Butters: Compound and Fruit

Compound butter and fruit butter don’t have much in common aside from the word butter and the fact that you can spread them on things. The former, compound butter, is actual butter combined with fresh herbs. The latter, fruit butter, does not actually contain butter. It’s fruit that’s cooked so long it takes on the consistency of room-temperature butter.

There’s pretty much nothing easier to make than compound butter, unless you want to start by making your own butter. I don’t. Take a stick of butter and chop up some fresh herbs. Melt the butter. Stir in the herbs. Put the mixture into a container until it hardens. That’s it. Some chefs like to get all fancy and roll still-soft butter into a tube shape using plastic wrap. Then you can cut little butter coins to give away at Christmas and make all the children sad.
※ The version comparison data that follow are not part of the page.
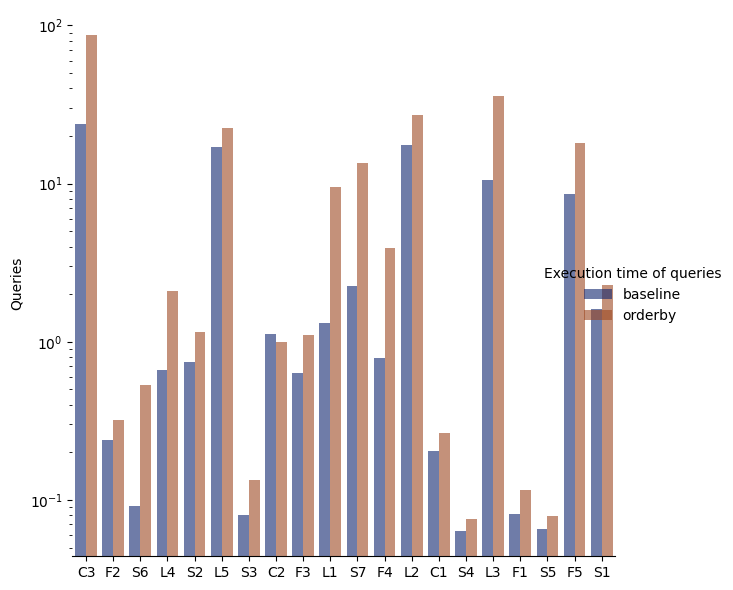
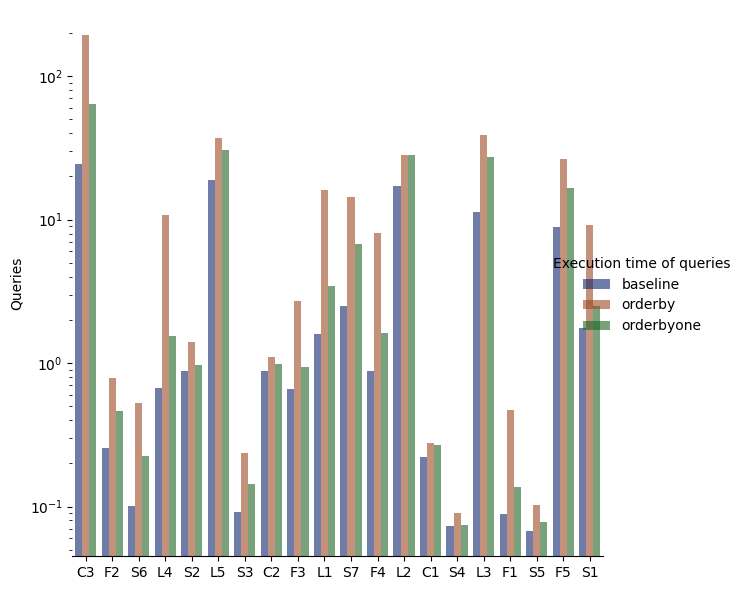
added onetopk xp

diff --git a/scripts/plots.py b/scripts/plots.py
@@ -85,6 +85,23 @@ def change_limit(data, output):
     chart.savefig(output)
 
 
+@cli.command()
+@click.argument('data', type=click.Path(exists=True, file_okay=True, dir_okay=False))
+@click.argument('output', type=click.Path())
+def change_limit_overhead(data, output):
+    dataframe = read_csv(data, sep=',')
+    selection=dataframe[dataframe["engine"]=="orderby"]
+    selection['overhead']=selection["loading_time"]+selection["resume_time"]
+    chart=sns.catplot(data=selection, kind="bar",x="query", y="overhead",hue="limit",
+        palette="dark", alpha=.6, height=6)
+    chart.despine(left=True)
+    chart.set_axis_labels("times in s", "Queries")
+    chart.legend.set_title("overhead")
+    chart.set(yscale="log")
+
+    chart.savefig(output)
+
+
 
 @cli.command()
 @click.argument('data', type=click.Path(exists=True, file_okay=True, dir_okay=False))

diff --git a/scripts/query_sage.py b/scripts/query_sage.py
@@ -101,6 +101,12 @@ def execute(query, endpoint, default_graph, output, measures,orderby,limit):
 
     if orderby is True:
         print(f"need to sort with orderby:{orderclause} limit:{limitclause}")
+        # for bindings in json_response['bindings']:
+        #  topk.append(bindings)
+        # for e in reversed(expr):
+        #     reverse = bool(e.order and e.order == 'DESC')
+        #     topk = sorted(topk, key=lambda x: to_rdflib_term(x['?'+e.expr]),reverse=reverse)
+
 
     if output is not None:
         with open(output, 'w') as output_file:

diff --git a/scripts/query_orderby.py b/scripts/query_orderby.py
@@ -1,0 +1,1 @@
+/Users/molli-p/orderby/sage-engine/sage/cli/query_orderby.py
A better idea is probably to melt the butter coins over hot steak, fish, vegetables or pasta. Even better: make garlic bread.
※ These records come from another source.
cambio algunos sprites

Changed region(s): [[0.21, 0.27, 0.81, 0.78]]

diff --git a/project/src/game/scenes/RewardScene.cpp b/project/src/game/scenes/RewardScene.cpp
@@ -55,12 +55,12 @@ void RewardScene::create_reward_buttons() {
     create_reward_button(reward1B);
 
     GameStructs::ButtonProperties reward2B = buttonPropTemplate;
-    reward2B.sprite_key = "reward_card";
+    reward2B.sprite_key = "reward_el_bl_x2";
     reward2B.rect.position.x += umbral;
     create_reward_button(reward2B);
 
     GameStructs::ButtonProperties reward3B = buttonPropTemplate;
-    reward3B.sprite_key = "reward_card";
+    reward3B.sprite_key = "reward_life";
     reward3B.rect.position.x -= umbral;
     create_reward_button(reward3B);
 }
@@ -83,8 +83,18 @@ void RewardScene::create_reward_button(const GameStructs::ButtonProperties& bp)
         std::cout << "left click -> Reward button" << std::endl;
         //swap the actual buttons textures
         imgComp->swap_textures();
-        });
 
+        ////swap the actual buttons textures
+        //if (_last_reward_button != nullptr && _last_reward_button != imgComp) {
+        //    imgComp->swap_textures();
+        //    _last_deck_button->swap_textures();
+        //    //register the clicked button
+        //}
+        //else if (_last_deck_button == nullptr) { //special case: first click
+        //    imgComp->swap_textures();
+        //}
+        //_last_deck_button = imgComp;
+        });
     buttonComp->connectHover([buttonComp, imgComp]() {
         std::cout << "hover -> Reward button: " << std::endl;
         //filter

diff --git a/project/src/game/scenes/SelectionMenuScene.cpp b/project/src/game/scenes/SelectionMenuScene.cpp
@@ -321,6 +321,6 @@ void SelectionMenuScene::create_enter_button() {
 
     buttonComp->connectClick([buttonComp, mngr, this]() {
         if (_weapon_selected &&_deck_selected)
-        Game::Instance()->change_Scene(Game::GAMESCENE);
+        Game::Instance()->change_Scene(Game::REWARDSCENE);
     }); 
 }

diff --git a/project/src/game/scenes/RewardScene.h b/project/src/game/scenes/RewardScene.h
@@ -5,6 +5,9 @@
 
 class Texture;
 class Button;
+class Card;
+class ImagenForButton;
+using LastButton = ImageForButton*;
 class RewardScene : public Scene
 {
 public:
Fruit butter is more involved to make, but it is much healthier than a big log o’ butter. To make apple butter, you reduce down apples, sugar, some spices and either lemon juice or apple cider vinegar, until it’s the consistency of icing. This can take up to 8 hours, but you can use a slow cooker, and leave it and forget it. For more details, see this apple butter recipe from the always-dependable Better Homes and Gardens. It includes instructions for canning, but you can ignore that if you just plan to freeze it.